Amiodarone should only be prescribed on the advice of a specialist. The need to continue this treatment should be regularly reviewed.

Anticoagulants should be considered for patients with HF in sinus rhythm and those with a history of thromboembolism, intracardiac thrombus or left ventricular aneurysm.

Patients with HF and atherosclerotic disease should receive aspirin 75–150mg once daily.

In patients with decompensation of chronic HF, intravenous inotropic agents (eg. dobutamine, milrinone or enoximone) can be considered for shortterm use, but only on specialist advice.


NICE recommendations on the pharmacologic treatment of HF due to valve disease.1

ACE inhibitors should not be used in patients suspected of having haemodynamically significant valve disease, until they have received specialist assessment.



All patients with chronic HF require careful monitoring.1 Clinical assessment should include functional capacity, fluid status, cardiac rhythm, cognitive function and nutritional status. Serum urea, electrolytes, creatinine and eGFR should be checked. Medication reviews should include the need for changes and possible side effects.
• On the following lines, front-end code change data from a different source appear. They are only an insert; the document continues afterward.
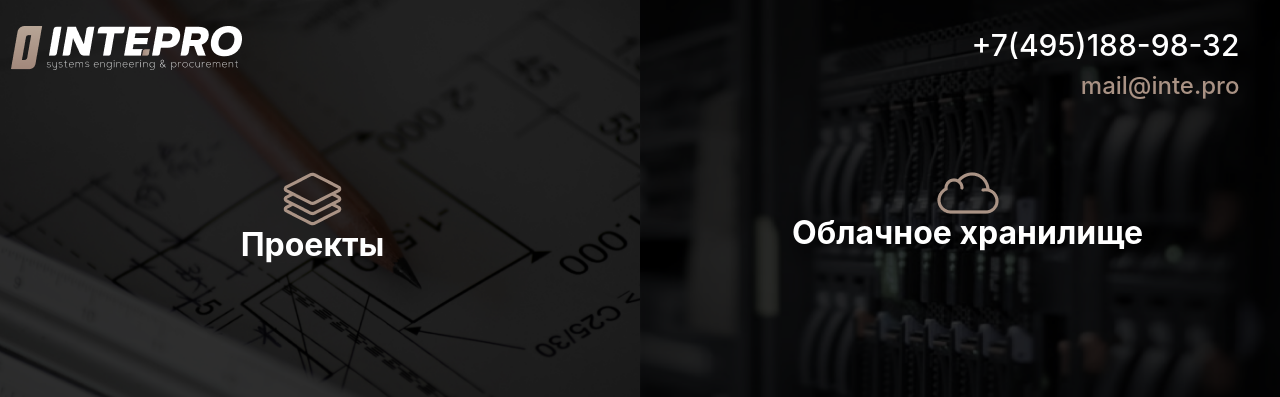
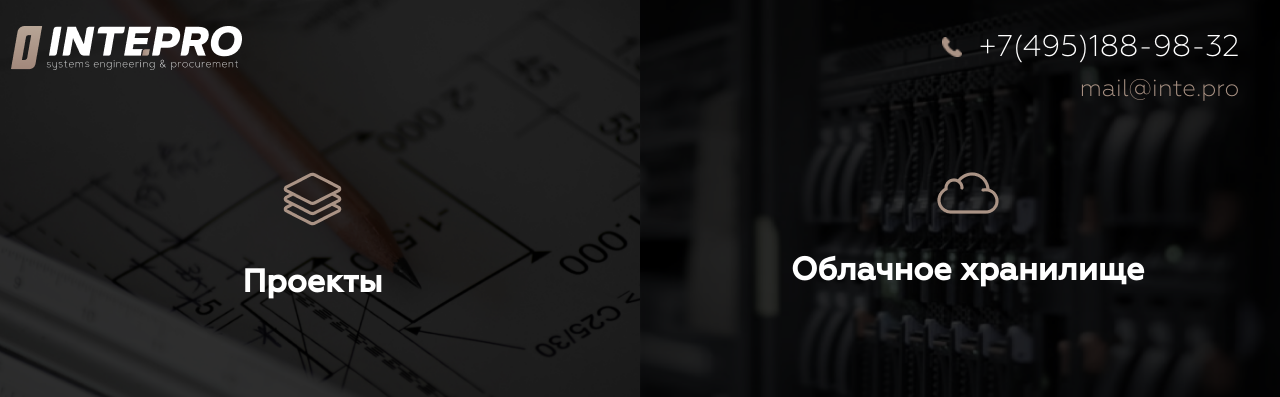
Before and after one commit to mironartt/inte_pro, a Django app: template core/templates/core/index.html in a window 1280 px wide. Shown: the top 397 px of the page. Run offline with Django 3.2, Linux system fonts and the light colour scheme; the template is opened without the code that fills it, so the values that code supplies are empty; some libraries are stand-ins or nearby versions.

Commit message:
fix part front

```diff
--- a/core/templates/core/base.html
+++ b/core/templates/core/base.html
@@ -10,6 +10,7 @@
 	<link rel="stylesheet" href="{% static 'css/home_p.css' %}">
     <link rel="stylesheet" href="{% static 'css/icofont/icofont.min.css' %}">
     <!--<meta name="viewport" content="width=device-width, initial-scale=1">-->
+    <link href='{% static 'css/font/Geometria_light.otf' %}' rel='stylesheet' type='text/css'>
 
 	<script src="{% static 'js/jquery-3.3.1.slim.min.js' %}"></script>
 	<script type="text/javascript" src="{% static 'js/slick.min.js' %}"></script>
@@ -17,7 +18,17 @@
 	<script src="{% static 'js/popper.min.js' %}"></script>
 	<script src="{% static 'js/bootstrap.min.js' %}"></script>
 
+	{% block extra_style %}
         <style>
+            @font-face {
+                font-family: Geometria_light; /* Гарнитура шрифта */
+                src: url({% static 'css/font/Geometria_light.otf' %}); /* Путь к файлу со шрифтом */
+           }
+            @font-face {
+                font-family: Geometria_medium; /* Гарнитура шрифта */
+                src: url({% static 'css/font/Geometria_medium.otf' %}); /* Путь к файлу со шрифтом */
+           }
+
             .bg-block {
                 width: 50vw;
                 height: 50vh;
@@ -26,6 +37,9 @@
                 padding: 0;
                 margin-left: -.36rem;
 
+            }
+            .bg-block :hover {
+                cursor: pointer;
             }
             .block-bg1 {
                 background: url({% static 'images/figma/bg1.png' %}) no-repeat;
@@ -38,6 +52,7 @@
             }
             .block-bg1:hover {
                 opacity:0.8;
+                cursor: pointer;
             }
 
 
@@ -52,6 +67,7 @@
             }
             .block-bg2:hover {
                 opacity:0.8;
+                cursor: pointer;
             }
 
             div#tile_description:hover {
@@ -70,6 +86,7 @@
             }
             .block-bg3:hover {
                 opacity:0.8;
+                cursor: pointer;
             }
 
 
@@ -84,6 +101,7 @@
             }
             .block-bg4:hover {
                 opacity:0.8;
+                cursor: pointer;
             }
 
             /* end region */
@@ -119,8 +137,12 @@
             .text-muted h6 {
                 margin-left: 3%;
             }
-    .txt-all{
+            .txt-all h2{
+                font-family: Geometria_medium;
+            }
+            .txt-all {
                 color: white;
+
                 /*font-size: 65px;*/
             }
             .txt-all:hover {
@@ -135,9 +157,20 @@ html, body {
                 overflow: hidden;
             }
 
-
+            .nav_icon_1 a {
+                text-decoration: none;
+                font-family: Geometria_light;
+            }
+            #tile_description a {
+                text-decoration: none;
+            }
+            #image_icon {
+                padding-bottom: 38px;
+            }
+            #tile_description {
+                font-family: Geometria_light;
+            }
         </style>
-	{% block extra_style %}
     {% endblock %}
 
 
@@ -157,7 +190,8 @@ html, body {
 			<div class="nav_icon_1">
 				<div align="right">
 {#					<img src="{% static 'images/figma/telefon.png' %}" class="post-item">#}
-					<h2><a href="tel:+7(495)188-98-32" style="color: white; font-size: 30px">+7(495)188-98-32</a></h2>
+					<h2><img src="{% static 'images/figma/phone_header.png' %}" width="20px" style="margin-right: 17px"><a style="color: white; font-size: 30px">+7(495)188-98-32</a></h2>
+{#					<h2><a href="tel:+7(495)188-98-32" style="color: white; font-size: 30px">+7(495)188-98-32</a></h2>#}
 					<h4><a href="mailto:vlad@htmlbook.ru" style="color:#A99284;">mail@inte.pro</a></h4>
 				</div>
 			</div>
@@ -171,7 +205,7 @@ html, body {
 {#		</div>#}
 	{% endblock %}
 	<footer class="text-muted">
-		<h6><span>® INTE.PRO 2019</span>&nbsp;&nbsp;&nbsp;<span>Лицензия</span>&nbsp;&nbsp;&nbsp;<span>Политика конфедиdциальности</span></h6>
+		<h6 style="color: white; opacity: 0.56"><span>® INTE.PRO 2019</span>&nbsp;&nbsp;&nbsp;<span>Лицензия</span>&nbsp;&nbsp;&nbsp;<span>Политика конфедициальности</span></h6>
 	</footer>
 
 
--- a/core/templates/core/index.html
+++ b/core/templates/core/index.html
@@ -118,17 +122,17 @@
 
 	    $('div#tile_card').hover(function(){
 			$('div.txt-all[id='+$(this).attr('data-id')+']').attr('style', '-webkit-transform: scale(1.1); -ms-transform: scale(1.1); transform: scale(1.1);');
-			$(this).find('#row_base').attr('style', 'text-align: center;');
-			$(this).find('#row_base').attr('style', 'text-align: center;');
+			{#$(this).find('#row_base').attr('style', 'text-align: center;');#}
+			$(this).find('#row_base').attr('style', 'text-align: center; padding-top: -30px;');
 			$(this).find('div#tile_description').attr('style', 'display: block;');
-			$(this).find('div#image_icon').attr('style', 'margin-bottom: 20px;');
+			{#$(this).find('div#image_icon').attr('style', 'margin-bottom: 20px;');#}
             $(this).attr('style', 'z-index: 999');
 
         },function(){
 			$('div.txt-all[id='+$(this).attr('data-id')+']').attr('style', '-webkit-transform: scale(1); -ms-transform: scale(1); transform: scale(1);');
             $(this).find('#row_base').attr('style', 'text-align: center; padding-top: 70px;');
             $(this).find('div#tile_description').attr('style', 'display: none;');
-            $(this).find('div#image_icon').attr('style', '');
+            {#$(this).find('div#image_icon').attr('style', '');#}
             $(this).attr('style', '');
 
 
```
Also changed, not shown: other parts of core/templates/core/index.html (+20 -16 lines), core/views/index.py (+5 -5 lines), core/static/css/font/Geometria_light.otf (added), core/static/css/font/Geometria_medium.otf (added), core/static/images/figma/phone_header.png (added), core/static/images/figma/requsites_icon.png (added), 1 other file. Lines whose indentation alone changed are shown as unchanged.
Monitoring frequency depends on the patient’s clinical status and HF stability. The interval should be short (days to a fortnight) if the clinical condition or medication has changed, but is required at least sixmonthly for stable patients with proven HF.

If a patient is admitted to hospital as a result of HF, specialist advice should be sought on their management plan.

Adults with acute AF should receive a follow-up clinical assessment by a member of the hospital or community-based HF team within two weeks of hospital discharge.14

The management of HF should be guided by clinical criteria, irrespective of age and gender. Older patients may have reduced tolerance to medication and require more intensive monitoring for side effects.1


Other potential therapies for HF

The EMPA-REG OUTCOME trial assessed the effect of empagliflozin, a novel anti-diabetic agent, on cardiovascular outcomes in 7,028 patients with type 2 diabetes mellitus. If found a 35% relative risk reduction in the rate of hospitalisation for HF, which was a prespecified secondary endpoint.15 Although better explanations for this benefit may emerge, the combination of blood pressure reduction and prevention of sodium and water retention with empagliflozin, might have been particularly effective in preventing or delaying the development of HF. Unfortunately, we do not know which type of HF the EMPA-REG patients experienced, but the high prevalence of previous MI and hypertension suggests that many patients may have had underlying LVSD.16



HF rates are continuing to rise in the UK, mainly due to an ageing population, improved survival in people with coronary heart disease, particularly after MI, and improved use of evidence-based therapies.17

The National Audit shows convincingly, that we are making good progress in managing these patients, but there is still room for improvement.18

Although a case of HF is usually identified in primary care, it should be managed by a multidisciplinary team, including GPs, cardiologists, specialist nurses and elderly care physicians with an interest in HF, with good links to cardiac rehabilitation and advanced HF units, as well as palliative care services.


Professor Mike Kirby, Visiting Professor to the University of Hertfordshire and The Prostate Centre London

Conflict of interest: Professor Kirby has received funding for research, conference attendance, lecturing and advice from companies including Astellas, Pfizer, Takeda, Bayer, MSD, BI, Lilly, GSK, AZ, Besins and Menarini.